WORK TO BE COMPLETED –
Pull every line containing "manuscript" from the listing.

[Opening THE INPUT section]

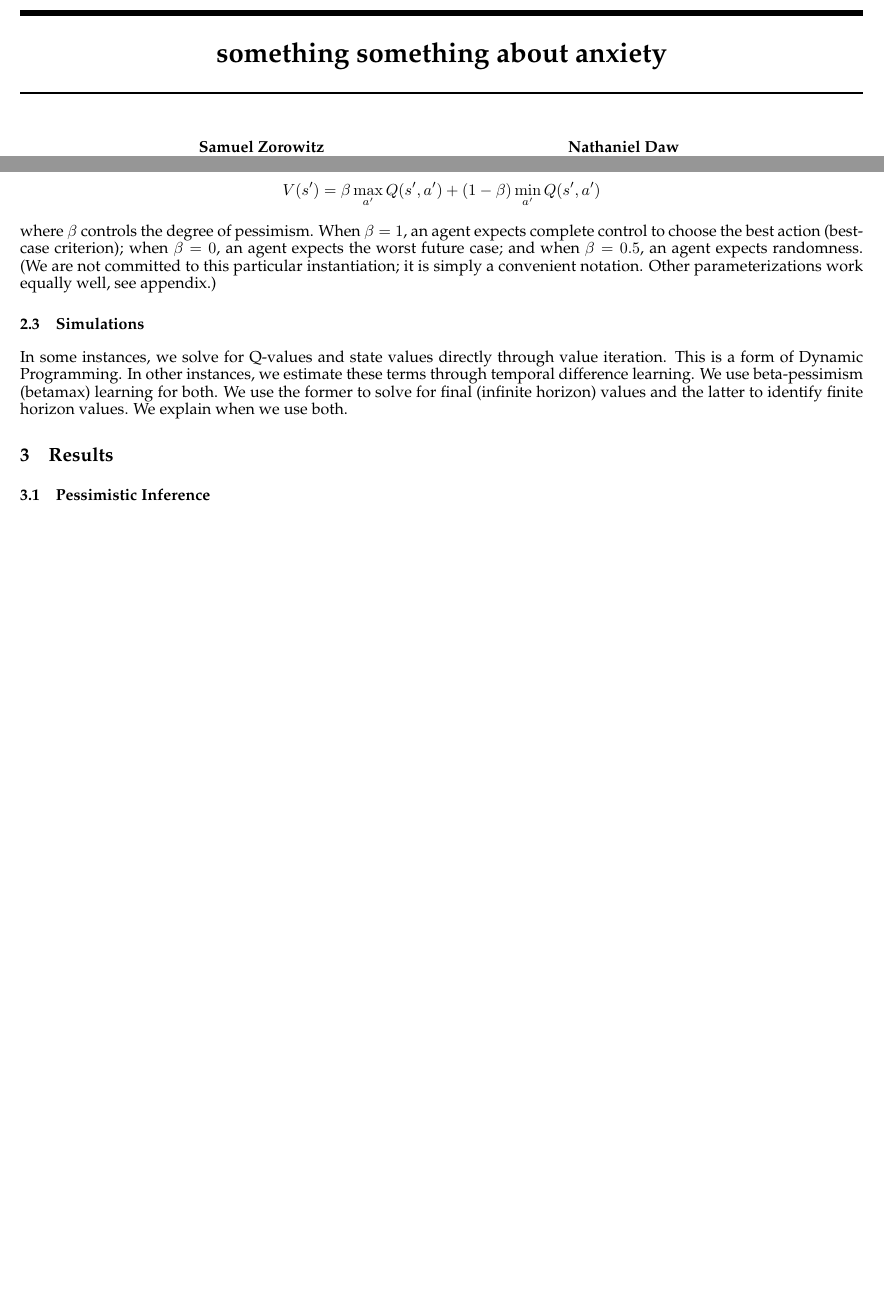
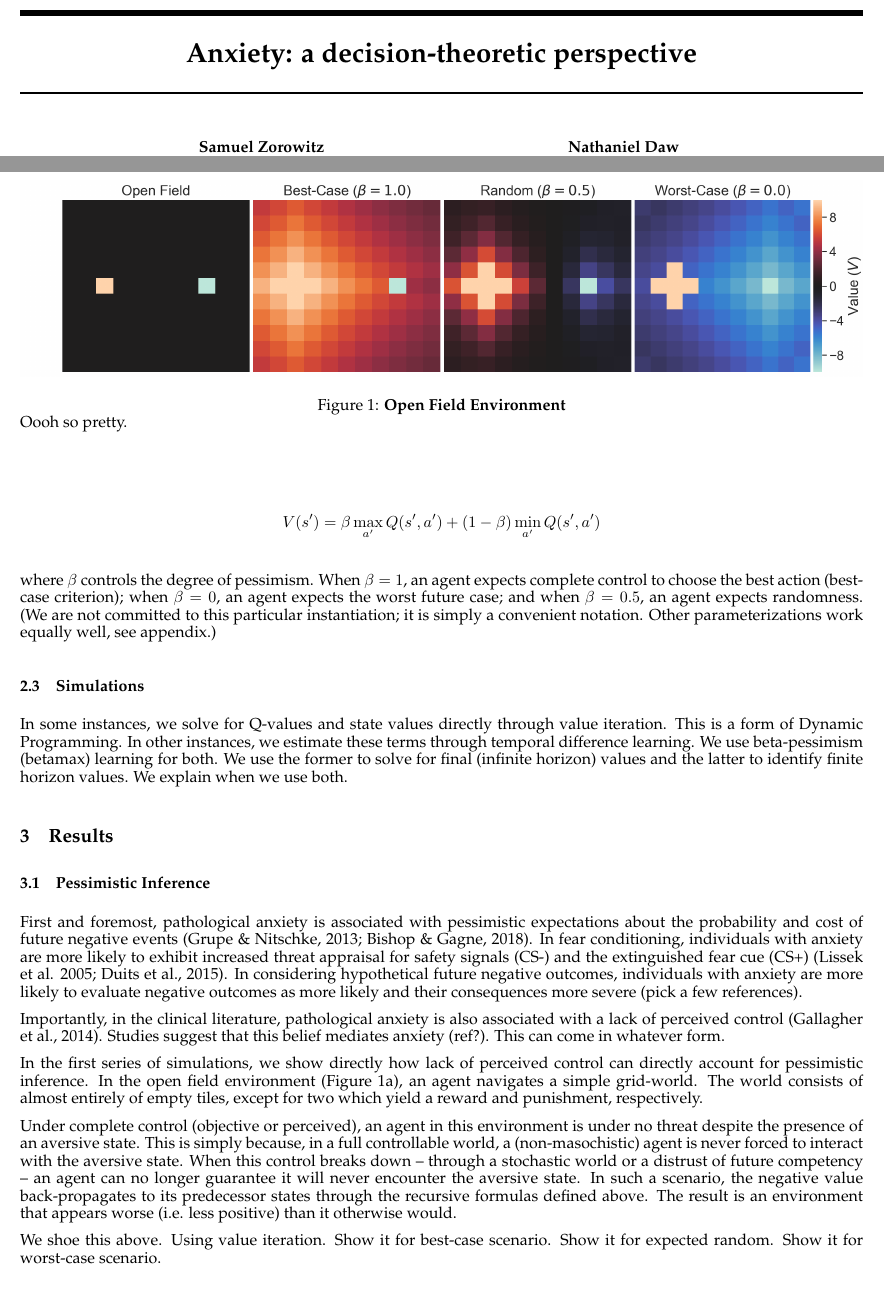
Before and after one commit to ndawlab/seqanx, a LaTeX paper (manuscript/manuscript.tex): two parts of pages 1 and 3 of 4, joined at a grey line, cut at the place of the change, the shorter picture padded with empty space. Compiled offline with pdfLaTeX.

Commit message:
progress on open field demonstration/text

```diff
--- a/manuscript/manuscript.tex
+++ b/manuscript/manuscript.tex
@@ -4,7 +4,7 @@
 \usepackage{amsfonts,amsmath}
 \usepackage{algorithm, algpseudocode}%
 
-\title{something something about anxiety}
+\title{Anxiety: a decision-theoretic perspective}
 
 \author{
 Samuel Zorowitz \\
@@ -130,6 +130,46 @@ and the latter to identify finite horizon values. We explain when we use both.
 
 \subsection{Pessimistic Inference}
 
+First and foremost, pathological anxiety is associated with pessimistic expectations
+about the probability and cost of future negative events (Grupe \& Nitschke, 2013;
+Bishop \& Gagne, 2018). In fear conditioning, individuals with anxiety are more
+likely to exhibit increased threat appraisal for safety signals (CS-) and the
+extinguished fear cue (CS+) (Lissek et al. 2005; Duits et al., 2015). In considering
+hypothetical future negative outcomes, individuals with anxiety are more likely
+to evaluate negative outcomes as more likely and their consequences more severe
+(pick a few references).
+
+Importantly, in the clinical literature, pathological anxiety is also associated
+with a lack of perceived control (Gallagher et al., 2014). Studies suggest that
+this belief mediates anxiety (ref?). This can come in whatever form.
+
+In the first series of simulations, we show directly how lack of perceived control
+can directly account for pessimistic inference. In the open field environment
+(Figure 1a), an agent navigates a simple grid-world. The world consists of almost
+entirely of empty tiles, except for two which yield a reward and punishment,
+respectively.
+
+Under complete control (objective or perceived), an agent in this environment is
+under no threat despite the presence of an aversive state. This is simply because,
+in a full controllable world, a (non-masochistic) agent is never forced to interact
+with the aversive state. When this control breaks down -- through a stochastic
+world or a distrust of future competency -- an agent can no longer guarantee it
+will never encounter the aversive state. In such a scenario, the negative value
+back-propagates to its predecessor states through the recursive formulas defined
+above. The result is an environment that appears worse (i.e. less positive) than
+it otherwise would.
+
+We shoe this above. Using value iteration. Show it for best-case scenario. Show
+it for expected random. Show it for worst-case scenario.
+
+\begin{figure}
+  \centerline{%
+    \resizebox{1.0\textwidth}{!}{\includegraphics[trim={0 0 0 0},clip]{../figures/01_field.png}}%
+  }
+  \caption{\textbf{Open Field Environment}}
+  \par Oooh so pretty.
+\end{figure}
+
 \subsection{Avoidance}
 
 \subsection{Approach-Avoidance Conflict}
```
Also changed, not shown: figures/01_field.png (added), 5 other files.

[Closing THE INPUT section]

EXERCISE RESULT –
Before and after one commit to ndawlab/seqanx, a LaTeX paper (manuscript/manuscript.tex): two parts of pages 1 and 3 of 4, joined at a grey line, cut at the place of the change, the shorter picture padded with empty space. Compiled offline with pdfLaTeX.
--- a/manuscript/manuscript.tex
+++ b/manuscript/manuscript.tex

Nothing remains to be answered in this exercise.